The town of Mimizan is known as a Ville Fleurie, a town awarded for many flowers in the town. Nearby is the Aureilhan Lake, for nature trails, picnics, and boating. At one end is the Promenade Fleurie, a 40-minute walk through flowers and beautiful plants.



This town is north of Biarritz and, like Mimizan, is divided into the beach section and the town. You’ll find beaches in both sections, with the port and beachfront restaurants to the north of the town. Several beaches connect to each other. They are long and sandy, and you can find some that aren’t too crowded. You’ll see a jetty erected by Napoleon where you can still walk to the end for good views.



These three towns are clustered together. You’ve likely heard of Biarritz. It’s known to be glitzy, but has its fun and down-to-earth aspects as well. It’s a haven of surfing as well as all things beach resort. It touches the town of Anglet and a bit further east is Bayonne, where the famous Bayonne ham comes from. Nearby is the town of Hossegor, another beach resort and surfing destination.

(Top image is Biarritz, aerial view)


St. Jean-de-Luz

This picturesque town is enough of a draw by itself. Add to that a long, sandy beach and you have a perfect combination. Along with that, the atmosphere blends French and Basque culture. Surf, sail, dive, lie in the sun then hit some of the shops, restaurants, and cafés. You’re not far from Biarritz if you want to include both on your beachy vacation.

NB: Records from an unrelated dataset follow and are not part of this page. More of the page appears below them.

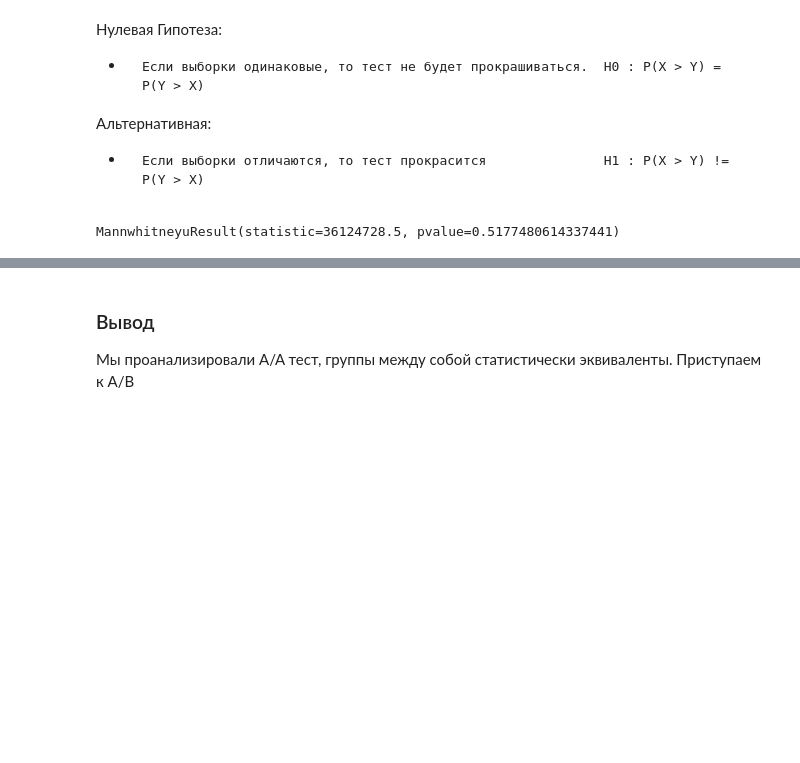
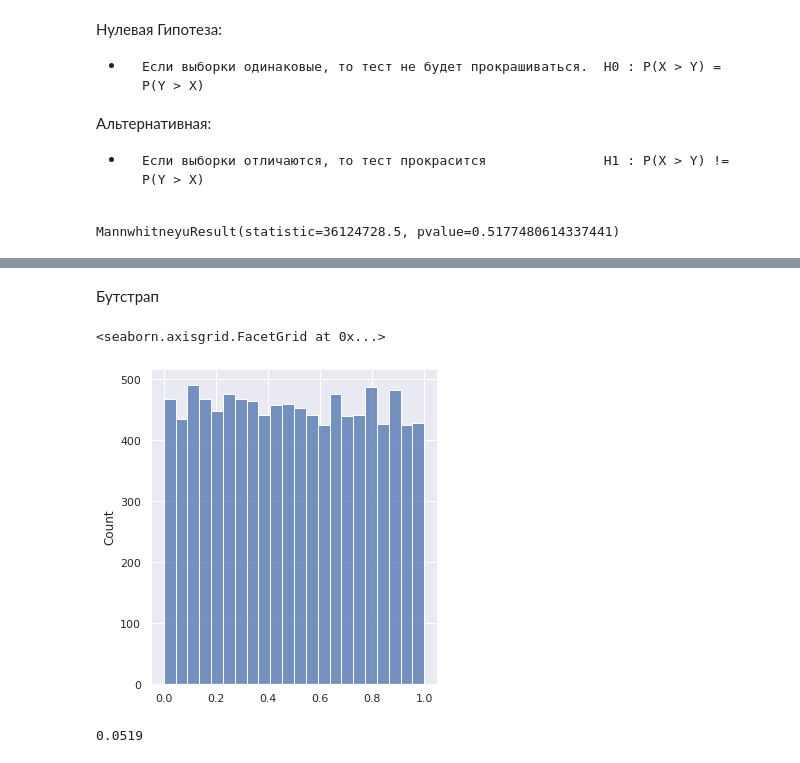
Before and after one commit to BorisloveeeeZ/analyst_cycle, a Jupyter notebook: A_B.ipynb, the cells around one changed output, grey strips where cells are left out. Saved outputs shown, nothing was run; the diff lists cells and outputs as text; code cells hidden in the pictures; blank space fills up the shorter version.

```diff
--- a/A_B.ipynb
+++ b/A_B.ipynb
@@ -166,3 +166,23 @@ B 49.37 % случаев A > B
-# %% [markdown]
-### Вывод
-Мы проанализировали A/A тест, группы между собой статистически эквиваленты. Приступаем к A/B
+# %% [markdown]
+Бутстрап
+# %%
+group_A = df[df['exp_group'] == 2]
+group_B = df[df['exp_group'] == 3]
+group_A_frac = 500 / len(group_A)
+group_B_frac = 500 / len(group_B)
+# %%
+pval = []
+for i in range(10000):
+    _, p_value = stats.ttest_ind(group_A.ctr.sample(frac = group_A_frac, replace = True),
+                              group_B.ctr.sample(frac = group_B_frac, replace = True),
+                              equal_var = False)
+    pval.append(p_value)
+# %%
+ sns.displot(pval)
+# %% [output]
+<seaborn.axisgrid.FacetGrid at 0x...>
+[figure, added]
+# %%
+ sum(np.array(pval) < 0.05) / 10_000
+# %% [output]
+0.0519
```
Also changed, not shown: parts of 20 cells of this notebook.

Southwest France is well-known as the European capital of surfing. It’s no mystery since Biarritz was the birthplace of surfing. The waves in the town of Anglet (north of Biarritz), are well-known to be challenging and well-suited to experienced surfers. However, even a beginner can take half-day lessons in Biarritz or in many other towns along the Basque coast to get their feet wet. So to speak. Boards and wetsuits are included.

La Plage d’Hendaye is known for gentler waves and is good for beginners. It’s on the border of Spain. For the more experienced, Capbreton and Hossegor (north of Biarritz) are good choices. Surfing is woven into the culture of this part of France. If you don’t partake, it’s fun to watch those who do.

So, these three posts on the French Atlantic coastline should give you plenty of new options for your French beach vacation, for decades to come!

Related Posts

Hidden Beaches in Brittany, France

French Beaches: Roundup

The Northern Tip: Beach Tour